With both sides entrenched as if in a goal-line stand, the case of a football fan accused of slapping the wife of a Buffalo Bills linebacker is headed to trial in Orchard Park Court.
A Nov. 13 trial date was set Tuesday for Kenneth J. Kuehne, 30, a suburban Rochester resident charged with a violation count of harassment.
Leslie Rogers, the wife of linebacker Sam Rogers, filed a complaint that Kuehne slapped her during a Rich Stadium parking-lot confrontation following the Aug. 31 football game.
Kuehne denies laying a hand on her, and both sides claim they have witnesses to support their version of what happened.
"We want the truth, and they want the truth. Our lawyer's going to handle it," Rogers said afterward.
Before appearing before the judge, both sides met separately with town prosecutor Jean Peterson, who later told Town Justice John M. Curran that she didn't think there was enough evidence to sustain the charge.
Much of the courtroom discussion occurred outside the range of microphones in the chamber.
"It sounds to me like an ACD (adjournment in contemplation of dismissal) is the perfect resolution," Curran said in one of the few audible exchanges. Kuehne's attorney, William MacDonald of Rochester, shook his head no.
An ACD means the case is adjourned and the charge would be dismissed and the record sealed, if the defendant stays out of trouble for a specified amount of time.
"An ACD carries with it a kind of stigma of some kind of guilt," MacDonald said afterward. "I don't feel it was appropriate."
As the judge consulted with his clerk about trial dates, he told the Rogerses: "We can dismiss this with your consent. But I'm not going to dismiss this without your consent." They would not agree to the dismissal.
MacDonald said he will meet with attorney Vincent Tobia, who will represent Mrs. Rogers, to possibly resolve the case before trial.

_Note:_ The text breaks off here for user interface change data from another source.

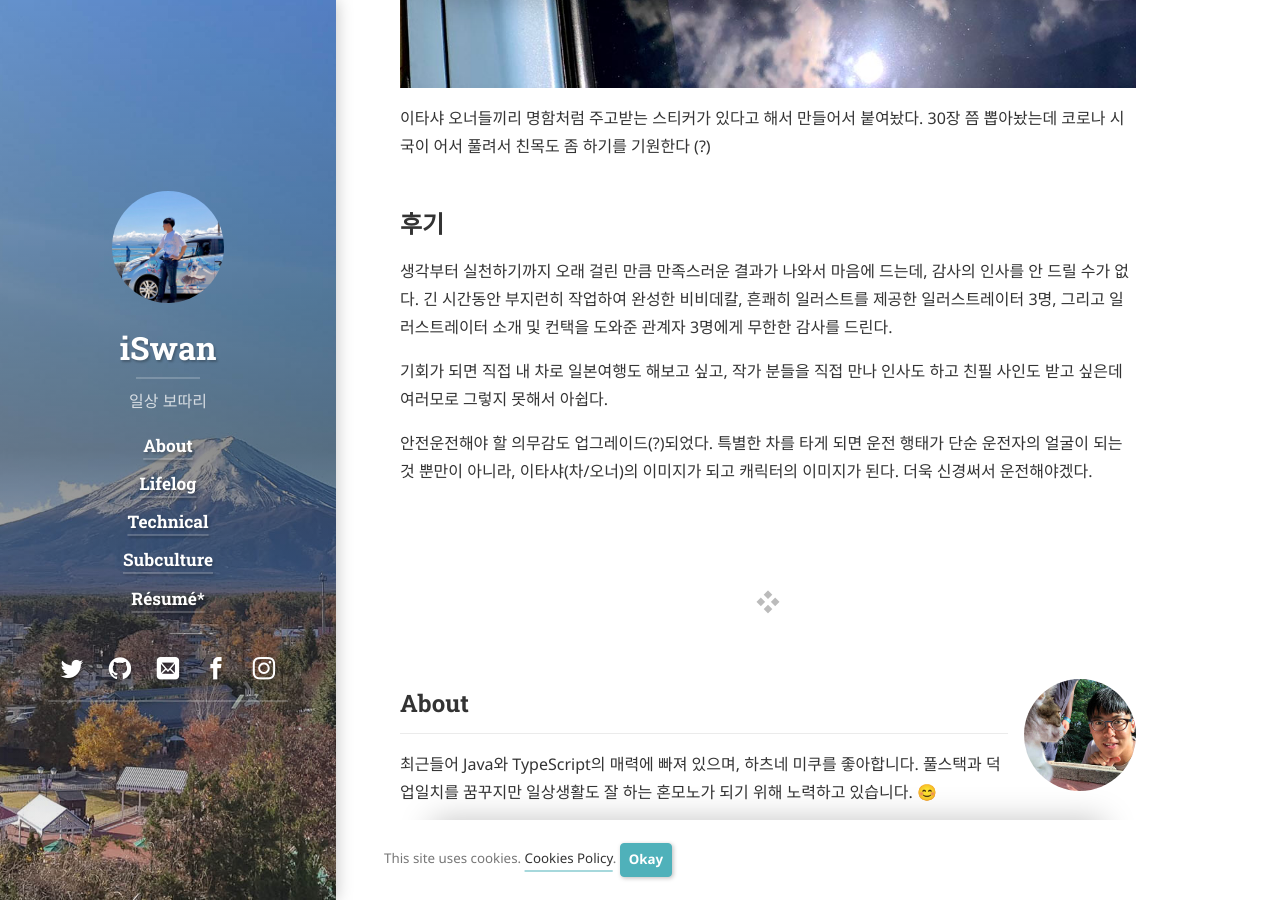
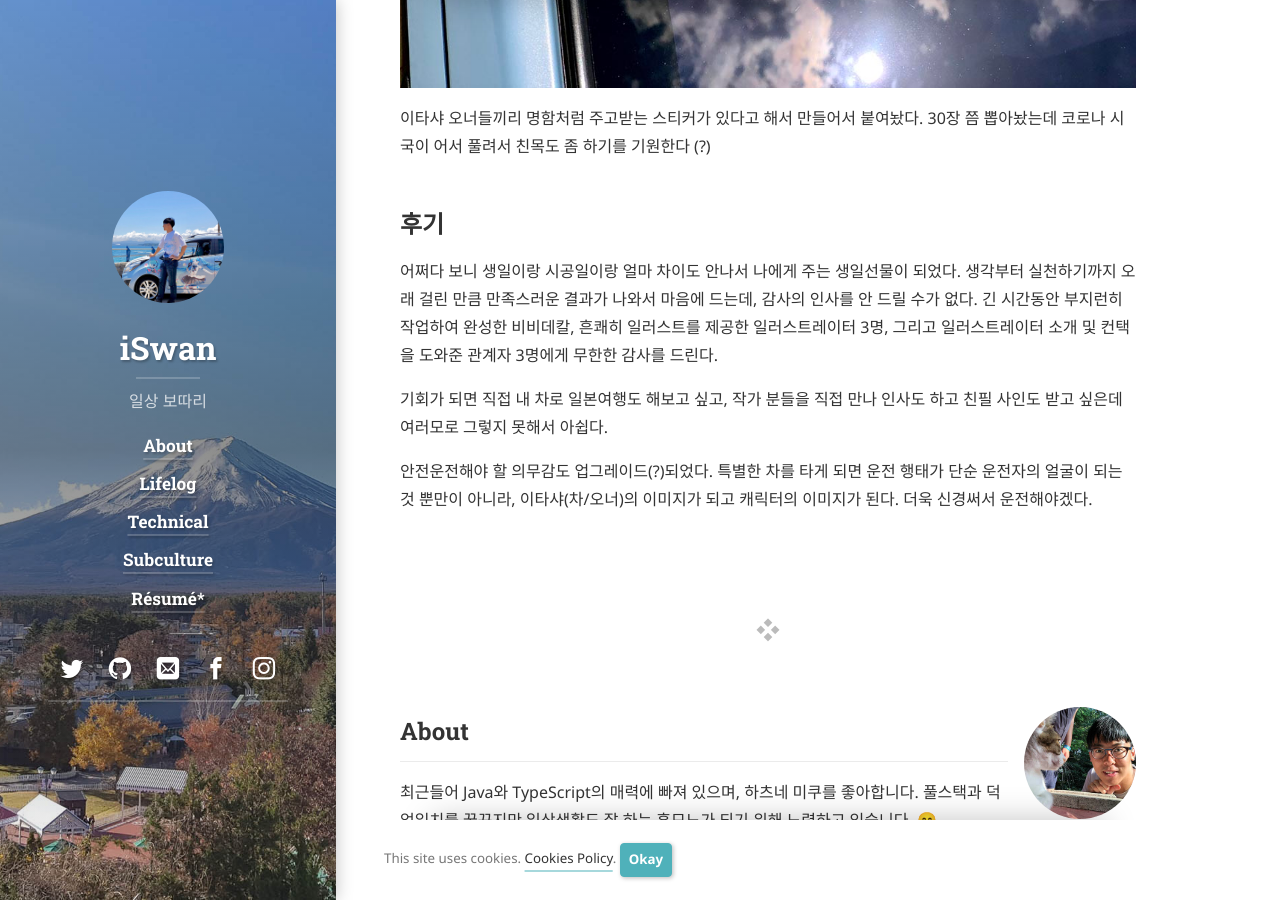
Before and after one commit to iSwanGit/iswangit.github.io, a Jekyll site: the page built from subculture/_posts/2021-05-22-new-itasha.md, in a window 1280 px wide and 900 px high, scrolled down 21855 px. Built offline with Jekyll 4.4.1, drawn with Linux system fonts in a browser that asks for light colours; cached includes are drawn as plain includes; nearby versions of some CDN libraries; some web fonts are replaced; library files that are not in the unit come from our copies.

Commit message:
Update post: itasha (fix sentence missing)

```diff
--- a/subculture/_posts/2021-05-22-new-itasha.md
+++ b/subculture/_posts/2021-05-22-new-itasha.md
@@ -186,7 +186,7 @@ random_posts: ''
 
 ## 후기
 
-생각부터 실천하기까지 오래 걸린 만큼 만족스러운 결과가 나와서 마음에 드는데, 감사의 인사를 안 드릴 수가 없다. 긴 시간동안 부지런히 작업하여 완성한 비비데칼, 흔쾌히 일러스트를 제공한 일러스트레이터 3명, 그리고 일러스트레이터 소개 및 컨택을 도와준 관계자 3명에게 무한한 감사를 드린다.
+어쩌다 보니 생일이랑 시공일이랑 얼마 차이도 안나서 나에게 주는 생일선물이 되었다. 생각부터 실천하기까지 오래 걸린 만큼 만족스러운 결과가 나와서 마음에 드는데, 감사의 인사를 안 드릴 수가 없다. 긴 시간동안 부지런히 작업하여 완성한 비비데칼, 흔쾌히 일러스트를 제공한 일러스트레이터 3명, 그리고 일러스트레이터 소개 및 컨택을 도와준 관계자 3명에게 무한한 감사를 드린다.
 
 기회가 되면 직접 내 차로 일본여행도 해보고 싶고, 작가 분들을 직접 만나 인사도 하고 친필 사인도 받고 싶은데 여러모로 그렇지 못해서 아쉽다.
 
```
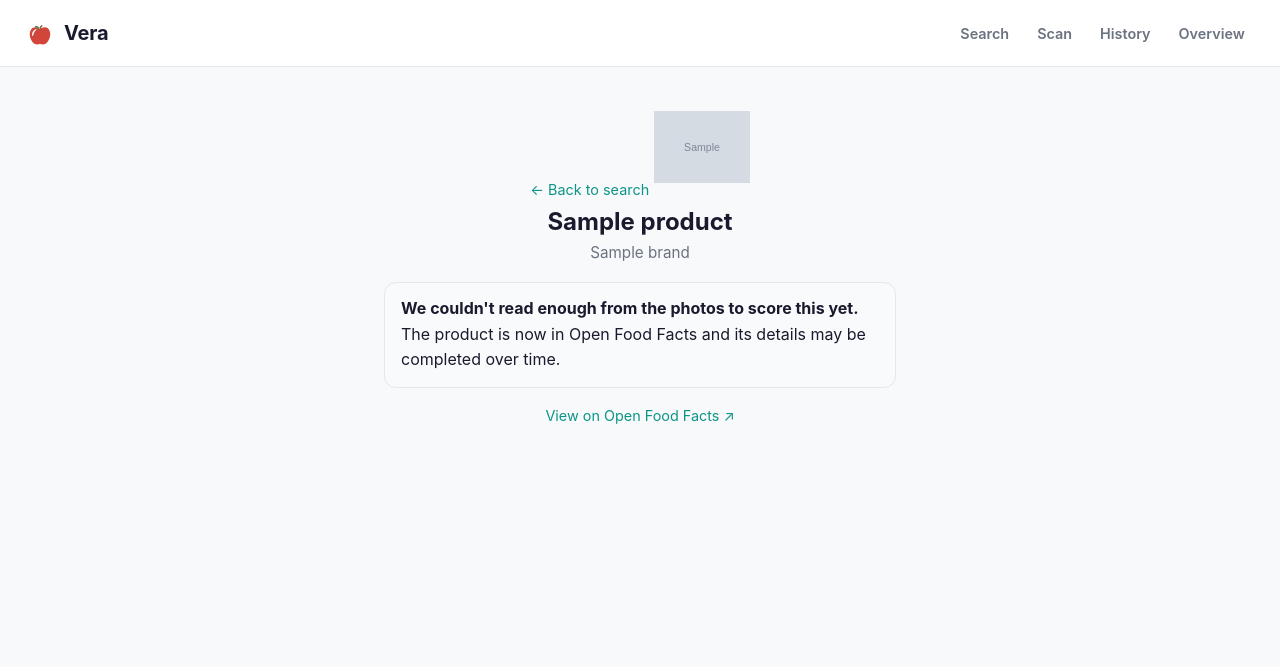
After one commit to Churmann/Vera, a FastAPI app: template templates/product_pending.html in a window 1280 px wide. The commit adds this page. Shown: the top 667 px of the page. Run offline with FastAPI, Linux system fonts and the light colour scheme; the template is opened without the code that fills it: most values are stand-ins (such as "Sample title", 1, 10 or a date in 2020); grey boxes marked "Sample" are stand-in pictures.

Commit message:
feat: honest pending/partial state on product page after photo upload

```diff
--- a/app/main.py
+++ b/app/main.py
@@ -55,6 +55,13 @@ async def _refetch_after_write(off_client, barcode, *, base_backoff, max_retries
             return None
         await asyncio.sleep(sleep)
     return None
+
+
+def _is_awaiting_extraction(product) -> bool:
+    """True when Robotoff hasn't extracted enough to produce a meaningful score:
+    no Nutri-Score AND no nutriments. (When True, nutriments is empty by
+    definition, so the partial view shows image + name only.)"""
+    return product.nutriscore_grade is None and not product.nutriments
 
 
 def create_app() -> FastAPI:
@@ -180,20 +187,40 @@ def create_app() -> FastAPI:
         )
 
     @app.get("/product/{off_id}", response_class=HTMLResponse)
-    async def product_score(request: Request, off_id: str):
+    async def product_score(request: Request, off_id: str, submitted: bool = False):
+        settings = request.app.state.settings
         try:
             product = await request.app.state.off_client.fetch_product(off_id)
         except OFFError as e:
             if e.kind == "not_found":
+                if submitted:
+                    # Photos just uploaded; OFF may not have materialised the
+                    # product record yet. Show a pending shell, not the capture
+                    # page (which would loop the user back to re-uploading).
+                    return templates.TemplateResponse(request, "product_pending.html", {
+                        "barcode": off_id, "product": None, "state": "pending", "submitted": True,
+                        "off_url": f"https://{settings.off_product_host}/product/{off_id}/",
+                    })
                 return templates.TemplateResponse(request, "add.html", {
                     "barcode": off_id,
-                    "notice": "We don't have this product yet — add the details below "
-                              "and we'll score it right away.",
+                    "notice": "We don't have this product yet — add its photos below "
+                              "and we'll score it once they're read.",
                 })
             return templates.TemplateResponse(
                 request, "error.html",
                 {"message": "Couldn't reach Open Food Facts — please try again."},
             )
+
+        if _is_awaiting_extraction(product):
+            fresh = (
+                product.created_t is not None
+                and (time.time() - product.created_t) < settings.off_pending_window_seconds
+            )
+            return templates.TemplateResponse(request, "product_pending.html", {
+                "barcode": off_id, "product": product,
+                "state": "pending" if fresh else "final", "submitted": submitted,
+                "off_url": product.raw_off_url,
+            })
 
         result = request.app.state.scoring_engine.score(product)
         overall_score = weighted_overall(result)
--- a/static/css/style.css
+++ b/static/css/style.css
@@ -590,3 +590,11 @@ a { color: inherit; }
 .photo-field input[type="file"] { font: inherit; font-weight: 400; }
 .add-form button { margin-top: 0.5rem; padding: 0.7rem 1rem; background: var(--color-accent); color: #fff; border: none; border-radius: 8px; font: inherit; font-weight: 600; cursor: pointer; }
 .add-form button:hover { opacity: .88; }
+
+/* Pending / partial product state */
+.product-pending { max-width: 32rem; margin: 0 auto; text-align: center; }
+.pending-banner { background: var(--color-moderate-bg); border: 1px solid var(--color-moderate); color: var(--color-text); border-radius: var(--radius); padding: 0.85rem 1rem; margin: 1rem 0; text-align: left; }
+.pending-banner--final { background: var(--color-unknown-bg); border-color: var(--color-border); }
+.pending-actions { display: flex; gap: 0.75rem; justify-content: center; flex-wrap: wrap; }
+.check-again { display: inline-block; padding: 0.6rem 1rem; background: var(--color-accent); color: #fff; text-decoration: none; border-radius: 8px; font-weight: 600; }
+.check-again:hover { opacity: .88; }
--- /dev/null
+++ b/templates/product_pending.html
@@ -0,0 +1,29 @@
+{% extends "base.html" %}
+{% block title %}{% if product %}{{ product.name }}{% else %}Reading your photos{% endif %} — Vera{% endblock %}
+{% block content %}
+<section class="product-pending">
+  <a href="/" class="back-link">← Back to search</a>
+  {% if product and product.image_url %}
+  <img src="{{ product.image_url }}" alt="{{ product.name }}" class="product-hero-img">
+  {% endif %}
+  <h1>{% if product %}{{ product.name }}{% else %}Thanks — photos received{% endif %}</h1>
+  {% if product and product.brand %}<p class="brand">{{ product.brand }}</p>{% endif %}
+
+  {% if state == "pending" %}
+  <div class="pending-banner">
+    <p><strong>We're still reading the label.</strong> Your photos are with Open Food Facts and the score will fill in shortly — this can take a few minutes.</p>
+  </div>
+  <div class="pending-actions">
+    <a class="check-again" href="/product/{{ barcode }}?submitted=1">Check again</a>
+    <a class="off-link" href="{{ off_url }}" target="_blank" rel="noopener">View on Open Food Facts ↗</a>
+  </div>
+  {% else %}
+  <div class="pending-banner pending-banner--final">
+    <p><strong>We couldn't read enough from the photos to score this yet.</strong> The product is now in Open Food Facts and its details may be completed over time.</p>
+  </div>
+  <div class="pending-actions">
+    <a class="off-link" href="{{ off_url }}" target="_blank" rel="noopener">View on Open Food Facts ↗</a>
+  </div>
+  {% endif %}
+</section>
+{% endblock %}
```
Also changed, not shown: tests/test_routes.py (+50 -0 lines).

The Rogerses were not represented by an attorney at Tuesday's court appearance.
"They have indicated they would like to see the matter come to a conclusion, and Mr. Kuehne also feels that way," MacDonald said.